Man Found Innocent of Game Law Violations For Shooting Stuffed Turkey
LEE, Mass. (AP) _ A man has been found innocent of violating the state’s game laws after a judge ruled that a stuffed wild turkey is not a wild turkey.
″It wasn’t a turkey,″ District Judge Clement A. Ferris said Wednesday. ″If it had been painted on the side of a door it wouldn’t have been a turkey either.″
Craig Woods, a state Department of Natural Resources Officer, was on patrol Monday when he noticed a parked van containing camouflage clothing and other gear suggesting someone was hunting wild turkeys in the area.
Turkeys are in season, but only from a half-hour before sunrise until 11 a.m. in an attempt to protect the females, which ordinarily stay on their nest until midday.
After watching the van for a while, Woods decided to try to flush the hunter he suspected might still be tracking turkeys after the forbidden hour of 11 a.m.
At 11:01 a.m. he placed a stuffed hen turkey, which he calls Mary, in a bush. Mary, killed while trying to cross a road, still has her original feathers but her head is plastic.
A few minutes later, Woods said, he heard a hunter’s turkey call.
At 11:38 a.m., he said, Timothy J. Ford, 41, of Hudson, appeared and bagged Mary with a shot from a 12-gauge shotgun that blew off the plastic head.
Woods charged Ford with hunting after hours and took him and the remains of Mary before Ferris in Southern Berkshire District Court.
″We maintained it was the intent that mattered. He was out with his turkey call hunting turkeys and in fact he did shoot a turkey, even though it had expired some time previous,″ Assistant District Attorney William Rota said Wednesday.
″It was a handsome turkey. The handsomest turkey I’ve ever seen,″ Rota maintained. ″The guy even told the judge he shot the thing. He said he had just lost track of the time.″

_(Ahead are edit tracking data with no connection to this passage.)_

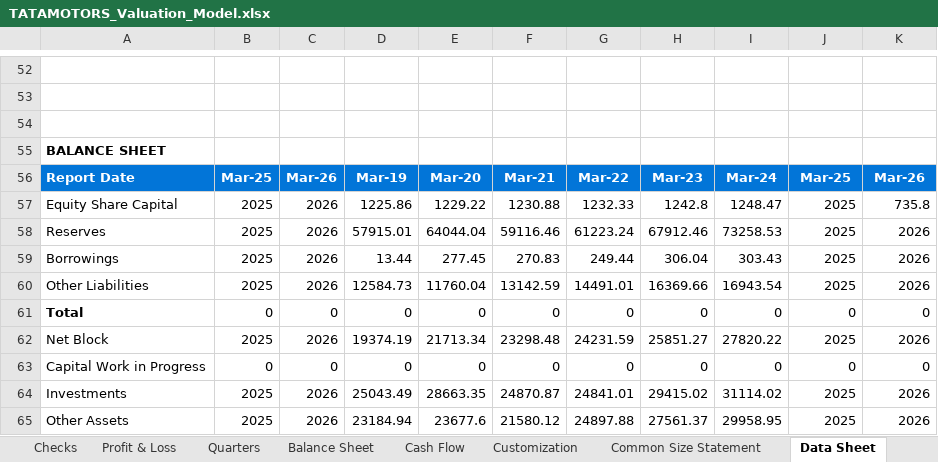
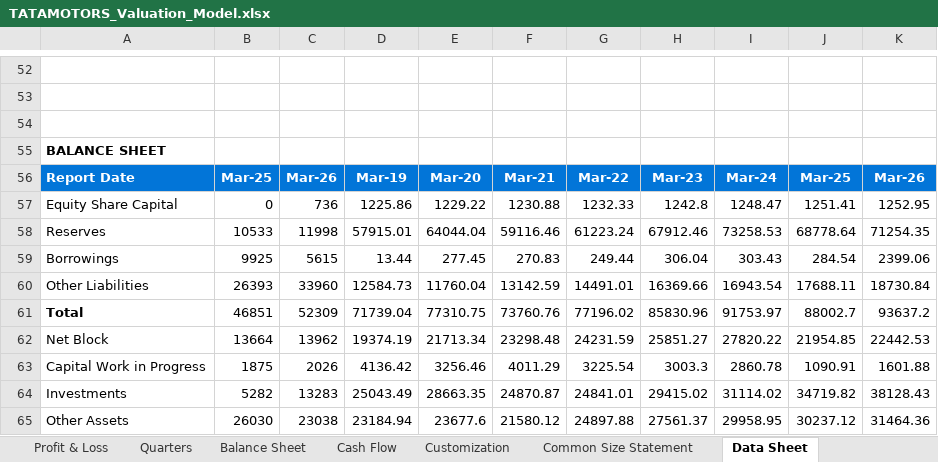
Before and after one commit to lovish052003-commits/valuation--terminal, an Excel workbook: exports/TATAMOTORS_Valuation_Model.xlsx, sheet Data Sheet, drawn as a sheet; only a part is shown, gaps mark what is left out; values as stored, in another font and other column widths than the file's, no borders; conditional formats not drawn; removed rows and columns are numbered as before the commit, all else as after; the diff covers the shown part only; the diff names each change by its address in the sheet, - before the commit and + after, or states it on an @@ line.

```diff
--- a/exports/TATAMOTORS_Valuation_Model.xlsx (sheet Data Sheet)
+++ b/exports/TATAMOTORS_Valuation_Model.xlsx (sheet Data Sheet)
-sheet tab: Checks
-B57: 2025
+B57: 0
-C57: 2026
+C57: 736
-J57: 2025
+J57: 1251.41
-K57: 735.8
+K57: 1252.95
-B58: 2025
+B58: 10533
-C58: 2026
+C58: 11998
-J58: 2025
+J58: 68778.64
-K58: 2026
+K58: 71254.35
-B59: 2025
+B59: 9925
-C59: 2026
+C59: 5615
-J59: 2025
+J59: 284.54
-K59: 2026
+K59: 2399.06
-B60: 2025
+B60: 26393
-C60: 2026
+C60: 33960
-J60: 2025
+J60: 17688.11
-K60: 2026
+K60: 18730.84
-row 61: Total | 0 | 0 | 0 | 0 | 0 | 0 | 0 | 0 | 0 | 0
+row 61: Total | 46851 | 52309 | 71739.04 | 77310.75 | 73760.76 | 77196.02 | 85830.96 | 91753.97 | 88002.7 | 93637.2
-B62: 2025
+B62: 13664
-C62: 2026
+C62: 13962
-J62: 2025
+J62: 21954.85
-K62: 2026
+K62: 22442.53
-row 63: Capital Work in Progress | 0 | 0 | 0 | 0 | 0 | 0 | 0 | 0 | 0 | 0
+row 63: Capital Work in Progress | 1875 | 2026 | 4136.42 | 3256.46 | 4011.29 | 3225.54 | 3003.3 | 2860.78 | 1090.91 | 1601.88
-B64: 2025
+B64: 5282
-C64: 2026
+C64: 13283
-J64: 2025
+J64: 34719.82
-K64: 2026
+K64: 38128.43
-B65: 2025
+B65: 26030
-C65: 2026
+C65: 23038
-J65: 2025
+J65: 30237.12
-K65: 2026
+K65: 31464.36
```
Also changed, not shown: 36 added rows, 36 removed rows, 49 edited cells and cell formats elsewhere in this sheet, sheet Beta-Regression, sheet Raw FS, sheet Raw Data, sheet Historical FS, sheet Common Size Statement, sheet Intrinsic Valuation, 14 more sheets, other sheet tabs, formulas that keep their value, charts or pictures, 3 other files.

But Ferris took one look at Mary and declared ″not guilty.″